The nation's largest nurses organization, National Nurses United (NNU), is calling on Oregon Attorney General Ellen Rosenblum to reject efforts by two large Catholic hospital systems to block public oversight into a merger that NNU warns could have a major impact on the cost, quality and availability of critical hospital services, NNU announced today.
Providence Health & Services (PHS) and St. Joseph Health System (SJHS) have asked Rosenblum to waive scrutiny of the proposed merger affecting governance and control of over 50 hospitals and numerous affiliated entities, in seven states—including eight Oregon hospitals, creating one of the largest Catholic hospital systems in the U.S.
NNU, which represents thousands of Providence and St. Joseph registered nurses in California and is also challenging the merger before the California Attorney General, says the merger needs the highest level of scrutiny — not a pro forma green light.
The request to Oregon’s AG for a waiver of a thorough review of the merger is concerning, nurses say, given the size of the chains, a potential reduction of services for Oregon patients, and St. Joseph’s history of patient care concerns—including providing the least amount of charity care of any Catholic system in the state of California, says Malinda Markowitz, an NNU vice president.
“NNU has substantial concerns about the impact of the proposed merger of these two hospital systems on patients, taxpayers, RNs and other employees, and the affected communities.
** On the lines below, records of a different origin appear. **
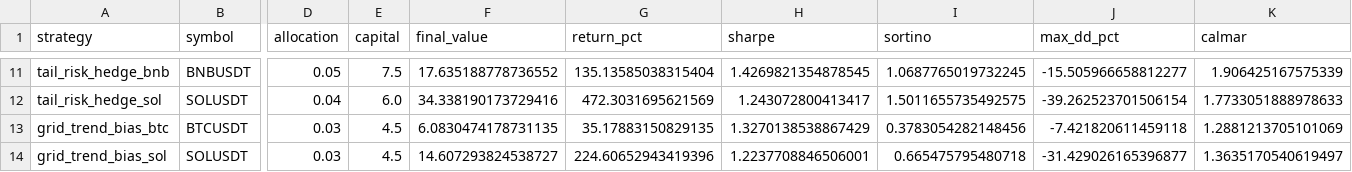
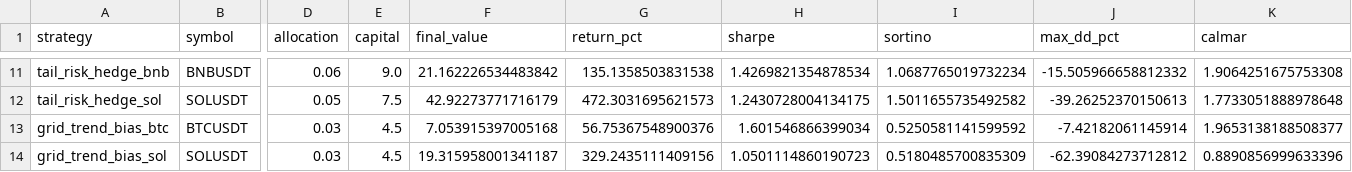
Before and after one commit to QQjacktoggy/Cry2, a CSV file: backtest_tool/reports/output/portfolio_backtest_results.csv, drawn as a sheet; only a part is shown, gaps mark what is left out; the diff covers the shown part only; the diff names each change by its address in the sheet, - before the commit and + after, or states it on an @@ line.

```diff
--- a/backtest_tool/reports/output/portfolio_backtest_results.csv
+++ b/backtest_tool/reports/output/portfolio_backtest_results.csv
-D11 (allocation): 0.05
+D11 (allocation): 0.06
-E11 (capital): 7.5
+E11 (capital): 9.0
-F11 (final_value): 17.635188778736552
+F11 (final_value): 21.162226534483842
-G11 (return_pct): 135.13585038315404
+G11 (return_pct): 135.1358503831538
-H11 (sharpe): 1.4269821354878545
+H11 (sharpe): 1.4269821354878534
-I11 (sortino): 1.0687765019732245
+I11 (sortino): 1.0687765019732234
-J11 (max_dd_pct): -15.505966658812277
+J11 (max_dd_pct): -15.505966658812332
-K11 (calmar): 1.906425167575339
+K11 (calmar): 1.9064251675753308
-D12 (allocation): 0.04
+D12 (allocation): 0.05
-E12 (capital): 6.0
+E12 (capital): 7.5
-F12 (final_value): 34.338190173729416
+F12 (final_value): 42.92273771716179
-G12 (return_pct): 472.3031695621569
+G12 (return_pct): 472.3031695621573
-H12 (sharpe): 1.243072800413417
+H12 (sharpe): 1.2430728004134175
-I12 (sortino): 1.5011655735492575
+I12 (sortino): 1.5011655735492582
-J12 (max_dd_pct): -39.262523701506154
+J12 (max_dd_pct): -39.26252370150613
-K12 (calmar): 1.7733051888978633
+K12 (calmar): 1.7733051888978648
-F13 (final_value): 6.0830474178731135
+F13 (final_value): 7.053915397005168
-G13 (return_pct): 35.17883150829135
+G13 (return_pct): 56.75367548900376
-H13 (sharpe): 1.3270138538867429
+H13 (sharpe): 1.601546866399034
-I13 (sortino): 0.3783054282148456
+I13 (sortino): 0.5250581141599592
-J13 (max_dd_pct): -7.421820611459118
+J13 (max_dd_pct): -7.42182061145914
-K13 (calmar): 1.2881213705101069
+K13 (calmar): 1.9653138188508377
-F14 (final_value): 14.607293824538727
+F14 (final_value): 19.315958001341187
-G14 (return_pct): 224.60652943419396
+G14 (return_pct): 329.2435111409156
-H14 (sharpe): 1.2237708846506001
+H14 (sharpe): 1.0501114860190723
-I14 (sortino): 0.665475795480718
+I14 (sortino): 0.5180485700835309
-J14 (max_dd_pct): -31.429026165396877
+J14 (max_dd_pct): -62.39084273712812
-K14 (calmar): 1.3635170540619497
+K14 (calmar): 0.8890856999633396
```
Also changed, not shown: 76 edited cells elsewhere in this file, backtest_tool/reports/output/portfolio_combined_equity.csv, 8 other files.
The effort by the two hospital systems to block public review symbolizes exactly why careful scrutiny is needed," Markowitz said.
In conducting a full review, NNU is urging Rosenblum to assess the impact of the proposed merger on:
- Charity care and other community benefits in Oregon. In their application for waiver, the hospital systems have only described in the vaguest terms how the consolidation would enhance healthcare for underserved populations, including the poor and vulnerable. However, data submitted by PHS to the Oregon Health Authority shows PHS’s charity care spending as a percent of its operating expenses in 2014 (just 4.4%, below the 5.62% average—declining from PHS’s 10.4% in 2012 and 11.28% in 2013) was far below the state average.
- Reduction of reproductive and end of life care. Ethical and religious directives for Catholic healthcare prohibit Catholic healthcare providers from offering a range of “beginning of life” and “end of life” services.
- Negative impacts on cost and accessibility of healthcare services. Though the health systems contend that this is a mission-based merger, it is clear from their “Request for Written Waiver,” say nurses, that PHS and SJHS will reap financial benefits from an optimized borrowing strategy enabled by the consolidation. Meanwhile, the hospital systems have not specified what will happen with increased profits, and whether they will benefit the communities they serve. According to several studies, including a 2007 Journal of Economics study, mergers help bring costs down for health systems, but those savings don’t trickle down to the patient, and can actually cause patient costs to go up.
“This merger must ensure that all the hospitals remain open, that all jobs and services are maintained—and that the new organization is held accountable for providing charity care and community benefits to the communities it serves,” said Markowitz.
Nurses say they are especially concerned about a merger when the California-based St. Joseph Health System has already been the subject of a report, issued in August, “Falling from Grace: St. Joseph Health RNs Raise Ethical and Patient Care Concerns,” in which NNU cites a number of areas that reflect “priorities of present day corporate management who increasingly value maximized profits at the expense of patients, RNs, taxpayers and SJH’s own stated principles.”
In particular, SJH and its hospitals, the report asserts, have:
- Reaped millions in tax subsidies from California taxpayers, while providing among the lowest amount of charity care of any Catholic system;
- Invested patient care and tax subsidized funds into for-profit companies, including hedge funds in the Cayman Islands;
- Launched a system-wide campaign to restrict the rights of its RNs to organize a union to advocate for improved treatment of patients and RNs;
- Been charged with scores of violations of federal law in the past year as a result of their anti-union campaign against their RNs;
- Imposed sweeping cuts in disability, medical leave, and retirement security on thousands of SJH employees, while paying exorbitant executive salaries and benefits.
The full report is available at: SJHFallFromGrace.com
“We are opposed to any and all mergers that don’t guarantee patients and their communities a higher standard of care,” Markowitz said. “Until the issues of concern to RNs and patients are adequately addressed, NNU strongly urges Attorney General Rosenblum not to waive an investigation—and instead to conduct a full review of the transaction, including holding public hearings, to ensure this is the right move. The communities served by these hospitals deserve no less.”
NNU/National Nurses United is the largest organization of registered nurses in the United States with 186,000 members in all 50 states.